At length, we made it to the junction and breathed a sigh of relief, as the terrain leveled out and we knew our water cache was near by.
We veered left at the junction and headed towards the Thunder River junction and our precious water cache. Along the way, we came to what I think is probably one of two "trees" (i.e., oversized bushes) on the west side of Surprise Valley. The area surrounding it was relatively flat and clear--a better spot than we had scoped out a couple of days earlier--so we dropped our packs around 8:30 pm, and made camp there, while my son and I retrieved our water cache another .25 mi. down the trail. [Note: We passed several flat, clear campsites on the east side of Surprise Valley, closer to the Thunder River descent.]
I was tempted to sleep tent-less again, but my wife convinced me to set up the tent. That was a good call, as I think the smell of our three days on the trail attracted every mosquito for miles around.
Although we were "safe" in our tents, I could hear them all night long, just outside the tent trying to figure out a way in to the fresh meal inside ...
Day 5 (Monday)--Hike from Surprise Valley out
We woke up before dawn on Monday in an attempt to beat the sun up the Redwall to the Esplanade. We were mostly successful, though the sun caught us on the final .25 mi. of the ascent. The trek back across the Esplanade was pleasant. Most of the pools of water we had seen on the way down and dried up in the interim.
Just before we reached the Bill Hall junction, we crossed paths with a ranger who was making his way down canyon to do the loop we were just finishing. He checked our permit. We told him that that Deer Spring was not running, so he could pass that info along to others along the route.
Stopped for lunch at our cache site at the bottom of the final 2.6 mi., 1,700 ft. ascent. Ended up dumping out about 3/4 gallon of the water we cached (after filling up what we needed for the climb, and dousing our hats/shirts/bandanas, etc.).
We made steady progress to the top, and passed a handful of groups on their way down. The "tricky" area 1.5 mi. from the top was much easier to climb up. We celebrated upon topping out at Monument point, but the still had what seemed to be an inordinately long .7 mi. back down to the TH from there.
After stowing our pack and donning our "victory shoes" (sandals), we drove over to the RV campground just south of Jacob Lake and availed ourselves of much needed showers (9 quarters for 5 minutes), before hitting Jacob Lake Inn for well-deserved burgers and fries! Topped it off with a pit stop in Flagstaff for frozen custard at Freddy's.

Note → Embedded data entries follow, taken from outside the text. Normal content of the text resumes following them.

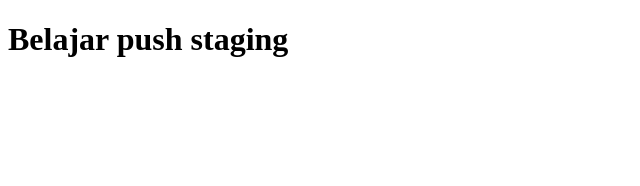
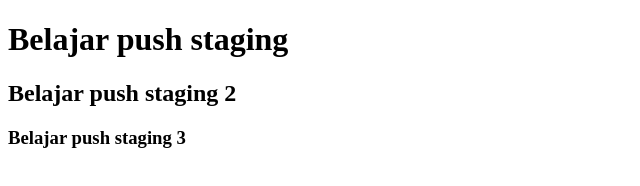
Before and after one commit to Muhammad5943/belajar-niomic, a plain HTML site: page header.html in a window 1280 px wide. Shown: the whole page, without its empty margins (0-640 px from the left). Drawn offline with Linux system fonts and the light colour scheme.

Commit message:
Menambahkan element h2 dan h3

```diff
--- a/header.html
+++ b/header.html
@@ -6,5 +6,7 @@
 
 	<body>
 		<h1>Belajar push staging</h1>
+		<h2>Belajar push staging 2</h2>
+		<h3>Belajar push staging 3</h3>
 	</body>
 </html>
```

Arrived home, pooped but supremely satisfied, at 11:30 pm.
What a trip! Going to be hard to top this one!
**Unfortunately, something in my GPS track got corrupted, so I was only able to download the track for the last day. The mileage is what shows on my GPS watch (seems a bit high, but maybe--with various side trips and backtracking at points). AEG is a best guess.